In 1989 Steve Kough, a former National Football League (NFL) player turned drug smuggler, was trafficking electronics from the US into Cuba, and drugs and art back into Miami. The run was financed by the infamous drugs lord Pablo Escobar, but instead of being paid in cash, Kough was given a ceramic work said to be by Picasso, who had apparently given it to Ernest Hemingway.
So goes the far-fetched story told in the podcast Hemingway’s Picasso, co-written by Leah Carroll and Pallavi Kottamasu.
In recordings made before he died in 2018, Kough claims he was driven to Hemingway’s beloved Finca Vigía just outside Havana, which the writer left in 1960, a year before his suicide. There, Kough is said to have met a curator who handed over the ceramic work, consisting of four tiles that fit together like a puzzle and depict two people, whom Kough called Fred and Betty.
After three decades in his possession, and a thwarted attempt to sell the work at Art Basel in Miami Beach in 2014, Kough passed it to his son Stevie, urging him on his death bed to “get it done—sell Fred and Betty”.
The work, consisting of four tiles that fit together like a puzzle and depict two people, whom Kough called Fred and Betty
Who exactly are Fred and Betty? Contrary to Kough’s assumption that the figure on the right is a man (Kough claimed to have snorted cocaine off what he thought was the figure’s “penis”), Carroll and Kottamasu have established that the figures may be Picasso’s former partner, the artist Françoise Gilot, and their daughter Paloma. Searching the authoritative On-line Picasso Project, Kottamasu came across a 1951 painting, Mère aux Enfants à l’Orange, of Gilot with Paloma and Claude (her son with Picasso). It is strikingly close in style to the ceramic and, significantly, both works prominently feature an orange. But with no established provenance, attempts to authenticate the ceramic via Picasso’s estate have been stonewalled.

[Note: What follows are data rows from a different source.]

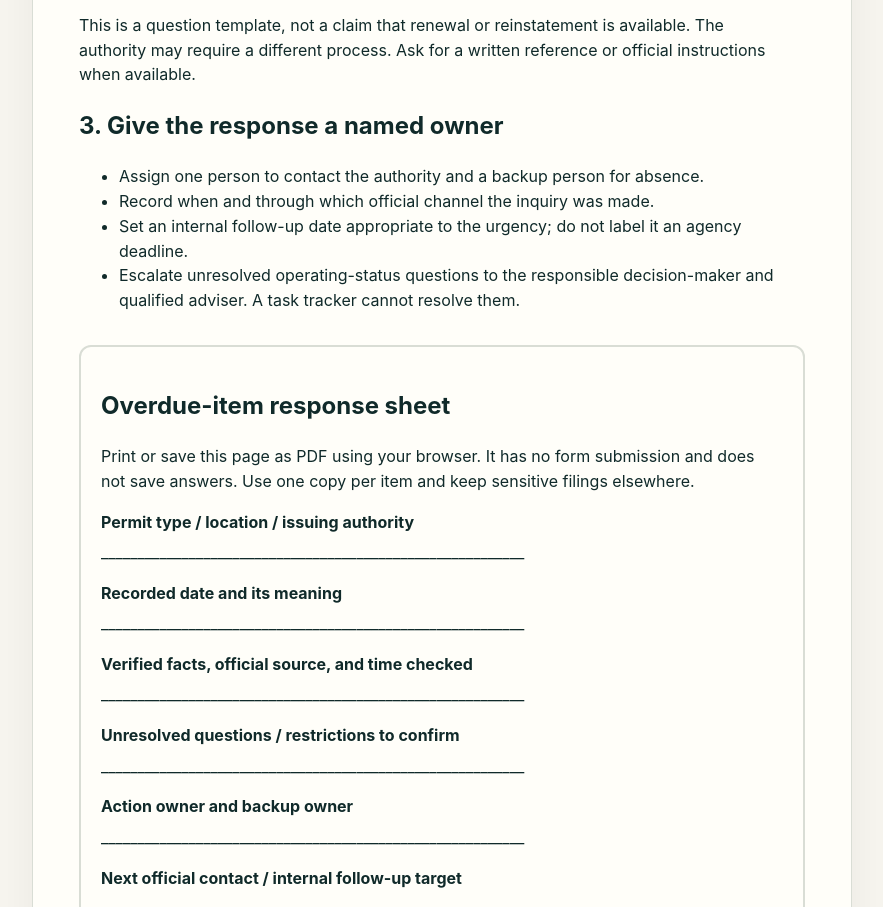
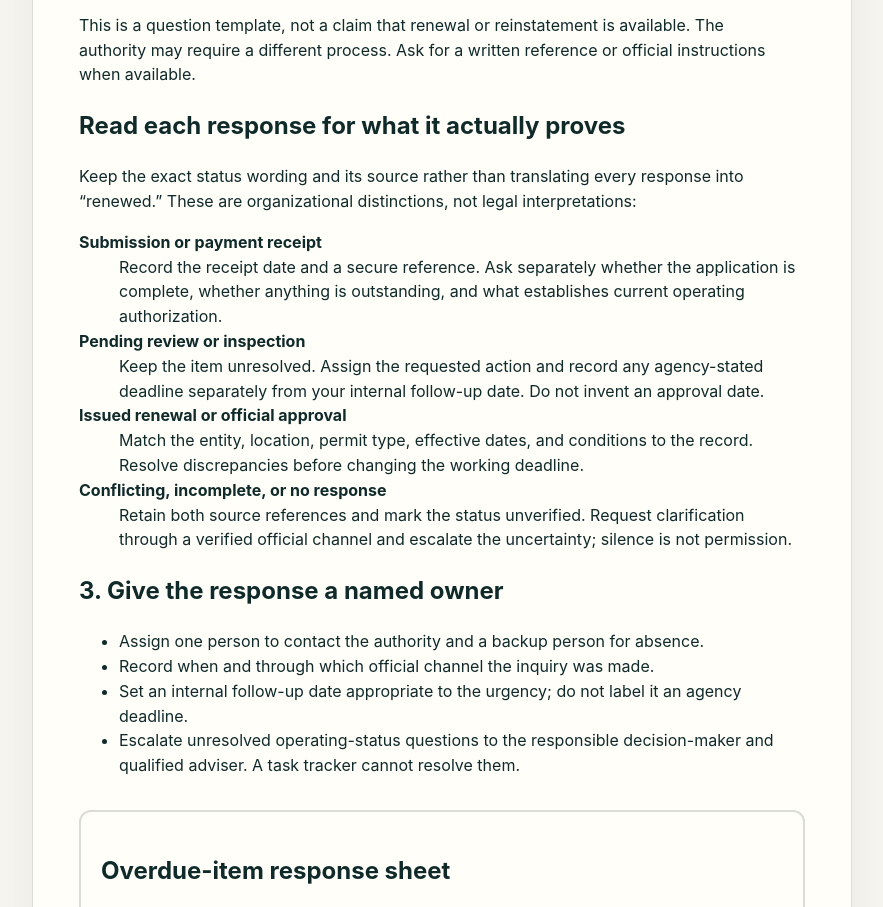
Before and after one commit to helpinghandschitown-netizen/permitkeep, a website: page overdue-permit-response-checklist.html in a window 1280 px wide. Shown: the part 1304-2211 px from the top of the page, without its empty margins (198-1081 px from the left). Drawn offline with Linux system fonts and the light colour scheme.

Commit message:
docs: clarify overdue permit evidence and escalation

```diff
--- a/overdue-permit-response-checklist.html
+++ b/overdue-permit-response-checklist.html
@@ -25,6 +25,14 @@
     <p>Use contact details obtained independently from the issuing authority's official site or verified documents, not an unsolicited renewal message. Send sensitive identifiers or filings only through the authority's approved channel.</p>
     <blockquote><p>We are checking the current status of our [permit type] for [location]. Our records show [date and what that date represents]. Please confirm the current status, any operating restrictions, the required next steps, and the official process for renewal or reinstatement. If an application is pending, what evidence confirms receipt, completeness, and any authorization during review?</p></blockquote>
     <p>This is a question template, not a claim that renewal or reinstatement is available. The authority may require a different process. Ask for a written reference or official instructions when available.</p>
+    <h2>Read each response for what it actually proves</h2>
+    <p>Keep the exact status wording and its source rather than translating every response into “renewed.” These are organizational distinctions, not legal interpretations:</p>
+    <dl>
+      <dt><strong>Submission or payment receipt</strong></dt><dd>Record the receipt date and a secure reference. Ask separately whether the application is complete, whether anything is outstanding, and what establishes current operating authorization.</dd>
+      <dt><strong>Pending review or inspection</strong></dt><dd>Keep the item unresolved. Assign the requested action and record any agency-stated deadline separately from your internal follow-up date. Do not invent an approval date.</dd>
+      <dt><strong>Issued renewal or official approval</strong></dt><dd>Match the entity, location, permit type, effective dates, and conditions to the record. Resolve discrepancies before changing the working deadline.</dd>
+      <dt><strong>Conflicting, incomplete, or no response</strong></dt><dd>Retain both source references and mark the status unverified. Request clarification through a verified official channel and escalate the uncertainty; silence is not permission.</dd>
+    </dl>
     <h2>3. Give the response a named owner</h2>
     <ul><li>Assign one person to contact the authority and a backup person for absence.</li><li>Record when and through which official channel the inquiry was made.</li><li>Set an internal follow-up date appropriate to the urgency; do not label it an agency deadline.</li><li>Escalate unresolved operating-status questions to the responsible decision-maker and qualified adviser. A task tracker cannot resolve them.</li></ul>
     <section class="review-sheet" aria-labelledby="response-sheet">
```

Another major piece of the story came with the discovery of a postcard that Picasso allegedly sent to Hemingway in September 1954. At this point, Picasso was living in Vallauris on the Cote d’Azur, where he developed a relationship with the famous Madoura pottery studio. The postcard simply reads: “Para Hemingway, para siempre” (to Hemingway, forever). There is a small drawing of a woman in the top right corner, presumably by Picasso, but there is no postmark on the card, which Carroll suggests could mean it was sent inside a crate—with the ceramic tiles.
Before he died, Kough attempted to establish some sort of provenance, at least trying to prove that Hemingway had once owned the work. For this, he secured video testimony from René Villarreal, Hemingway’s housekeeper whom the writer looked upon as his adopted son. In the video, Villarreal says he recognised the piece immediately, saying that Hemingway often kept it wrapped in a bullfighter’s cloak. Villarreal also signed an affidavit stating he saw Hemingway show it off to multiple people, calling it “my Picasso”.

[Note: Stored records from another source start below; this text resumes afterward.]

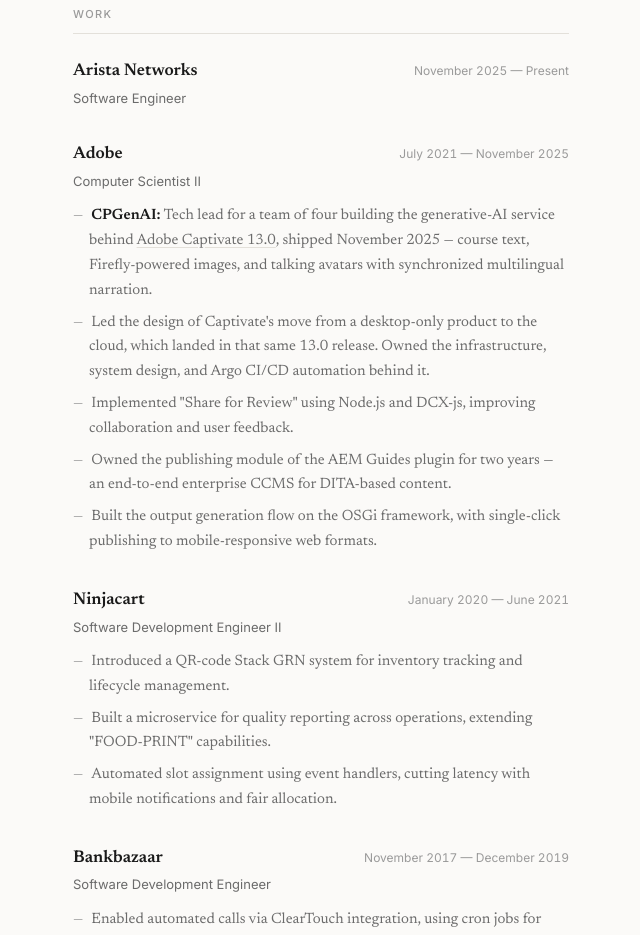
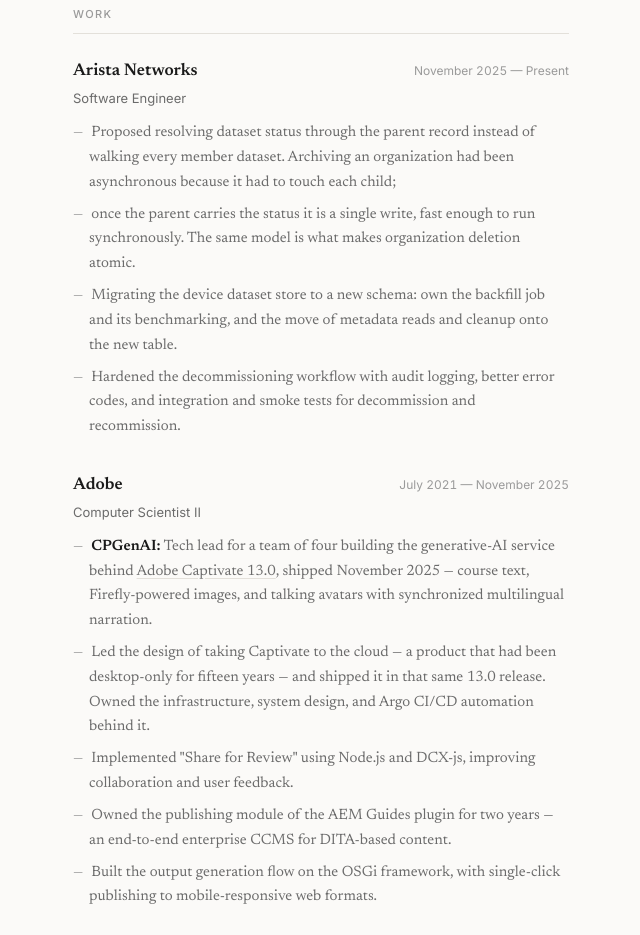
Before and after one commit to niteshbhargv/niteshbhargv.github.io, a React (Vite) app: page / in a window 1280 px wide. Shown: the part 840-1775 px from the top of the page, without its empty margins (319-959 px from the left). Built offline with nearby package versions, Linux system fonts and the light colour scheme.

Commit message:
refactoring

```diff
--- a/src/components/Experience.tsx
+++ b/src/components/Experience.tsx
@@ -17,7 +17,12 @@
     company: 'Arista Networks',
     role: 'Software Engineer',
     duration: 'November 2025 — Present',
-    achievements: [],
+    achievements: [
+      'Proposed resolving dataset status through the parent record instead of walking every member dataset. Archiving an organization had been asynchronous because it had to touch each child;',
+      'once the parent carries the status it is a single write, fast enough to run synchronously. The same model is what makes organization deletion atomic.',
+      'Migrating the device dataset store to a new schema: own the backfill job and its benchmarking, and the move of metadata reads and cleanup onto the new table.',
+      'Hardened the decommissioning workflow with audit logging, better error codes, and integration and smoke tests for decommission and recommission.',
+    ],
   },
   {
     company: 'Adobe',
@@ -34,9 +39,9 @@
         synchronized multilingual narration.
       </>,
       <>
-        Led the design of Captivate's move from a desktop-only product to the cloud, which landed in
-        that same 13.0 release. Owned the infrastructure, system design, and Argo CI/CD automation
-        behind it.
+        Led the design of taking Captivate to the cloud — a product that had been desktop-only for
+        fifteen years — and shipped it in that same 13.0 release. Owned the infrastructure, system
+        design, and Argo CI/CD automation behind it.
       </>,
       'Implemented "Share for Review" using Node.js and DCX-js, improving collaboration and user feedback.',
       'Owned the publishing module of the AEM Guides plugin for two years — an end-to-end enterprise CCMS for DITA-based content.',
```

In a bid to corroborate Villarreal’s account, Carroll tracked down Colette Hemingway, who is married to Ernest’s grandson, Sean. As an art historian, Colette Hemingway has her reservations about the ceramic: “It doesn’t look like anything that I have seen at the Picasso museums,” she says. Nonetheless, she believes Villarreal’s assertion that it was housed in the Finca. Her advice? Take it to Sotheby’s.
It is here the podcast concludes, with an episode (due to air on 6 December) featuring Michelle McMullan, a Christie's specialist who had overseen a sale of Picasso ceramics at the auction house in 2012. Carroll refuses to be drawn on their verdicts, but says: “I came into this 100% believing that not one ounce of the story was true. At this point, I would be equally surprised to find out that the ceramic was a fake as I would be to find out that it’s real.”